→ MATERIAL FOR THIS TASK:

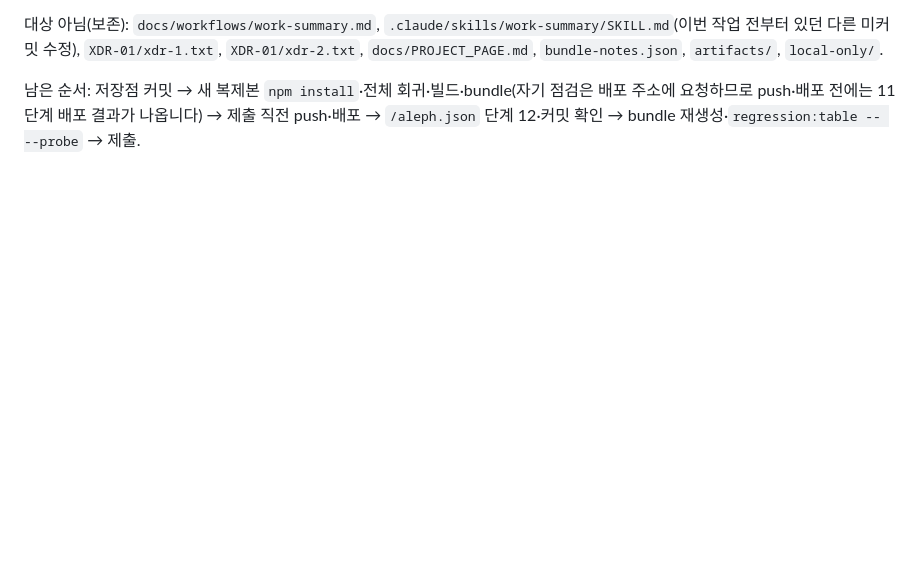
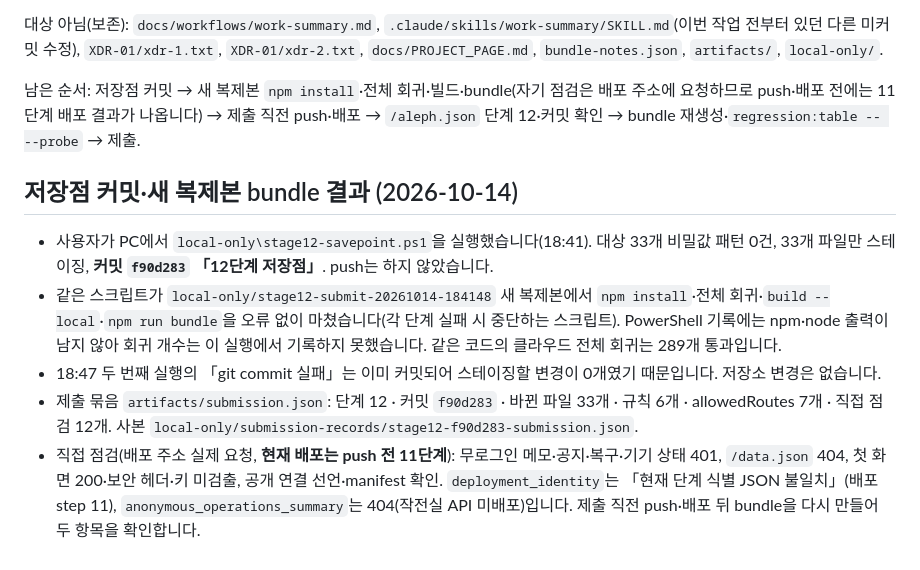
Before and after one commit to lee5299/choi-bujang-secret-vault-5, a Markdown page: 12/README.md, the part around the change. Rendered like a GitHub page; blank space fills up the shorter version.

```diff
--- a/12/README.md
+++ b/12/README.md
@@ -156,3 +156,11 @@
 대상 아님(보존): `docs/workflows/work-summary.md`, `.claude/skills/work-summary/SKILL.md`(이번 작업 전부터 있던 다른 미커밋 수정), `XDR-01/xdr-1.txt`, `XDR-01/xdr-2.txt`, `docs/PROJECT_PAGE.md`, `bundle-notes.json`, `artifacts/`, `local-only/`.
 
 남은 순서: 저장점 커밋 → 새 복제본 `npm install`·전체 회귀·빌드·bundle(자기 점검은 배포 주소에 요청하므로 push·배포 전에는 11단계 배포 결과가 나옵니다) → 제출 직전 push·배포 → `/aleph.json` 단계 12·커밋 확인 → bundle 재생성·`regression:table -- --probe` → 제출.
+
+## 저장점 커밋·새 복제본 bundle 결과 (2026-10-14)
+
+- 사용자가 PC에서 `local-only\stage12-savepoint.ps1`을 실행했습니다(18:41). 대상 33개 비밀값 패턴 0건, 33개 파일만 스테이징, **커밋 `f90d283` 「12단계 저장점」**. push는 하지 않았습니다.
+- 같은 스크립트가 `local-only/stage12-submit-20261014-184148` 새 복제본에서 `npm install`·전체 회귀·`build --local`·`npm run bundle`을 오류 없이 마쳤습니다(각 단계 실패 시 중단하는 스크립트). PowerShell 기록에는 npm·node 출력이 남지 않아 회귀 개수는 이 실행에서 기록하지 못했습니다. 같은 코드의 클라우드 전체 회귀는 289개 통과입니다.
+- 18:47 두 번째 실행의 「git commit 실패」는 이미 커밋되어 스테이징할 변경이 0개였기 때문입니다. 저장소 변경은 없습니다.
+- 제출 묶음 `artifacts/submission.json`: 단계 12 · 커밋 `f90d283` · 바뀐 파일 33개 · 규칙 6개 · allowedRoutes 7개 · 직접 점검 12개. 사본 `local-only/submission-records/stage12-f90d283-submission.json`.
+- 직접 점검(배포 주소 실제 요청, **현재 배포는 push 전 11단계**): 무로그인 메모·공지·복구·기기 상태 401, `/data.json` 404, 첫 화면 200·보안 헤더·키 미검출, 공개 연결 선언·manifest 확인. `deployment_identity`는 「현재 단계 식별 JSON 불일치」(배포 step 11), `anonymous_operations_summary`는 404(작전실 API 미배포)입니다. 제출 직전 push·배포 뒤 bundle을 다시 만들어 두 항목을 확인합니다.
```
Also changed, not shown: README.md (+1 -1 lines), TODO.md (+2 -1 lines).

→ WHAT IS NEEDED: The lines to return are those in the records above that hold the word "install".

→ ANSWER FOR THE TASK:
 남은 순서: 저장점 커밋 → 새 복제본 `npm install`·전체 회귀·빌드·bundle(자기 점검은 배포 주소에 요청하므로 push·배포 전에는 11단계 배포 결과가 나옵니다) → 제출 직전 push·배포 → `/aleph.json` 단계 12·커밋 확인 → bundle 재생성·`regression:table -- --probe` → 제출.
+- 같은 스크립트가 `local-only/stage12-submit-20261014-184148` 새 복제본에서 `npm install`·전체 회귀·`build --local`·`npm run bundle`을 오류 없이 마쳤습니다(각 단계 실패 시 중단하는 스크립트). PowerShell 기록에는 npm·node 출력이 남지 않아 회귀 개수는 이 실행에서 기록하지 못했습니다. 같은 코드의 클라우드 전체 회귀는 289개 통과입니다.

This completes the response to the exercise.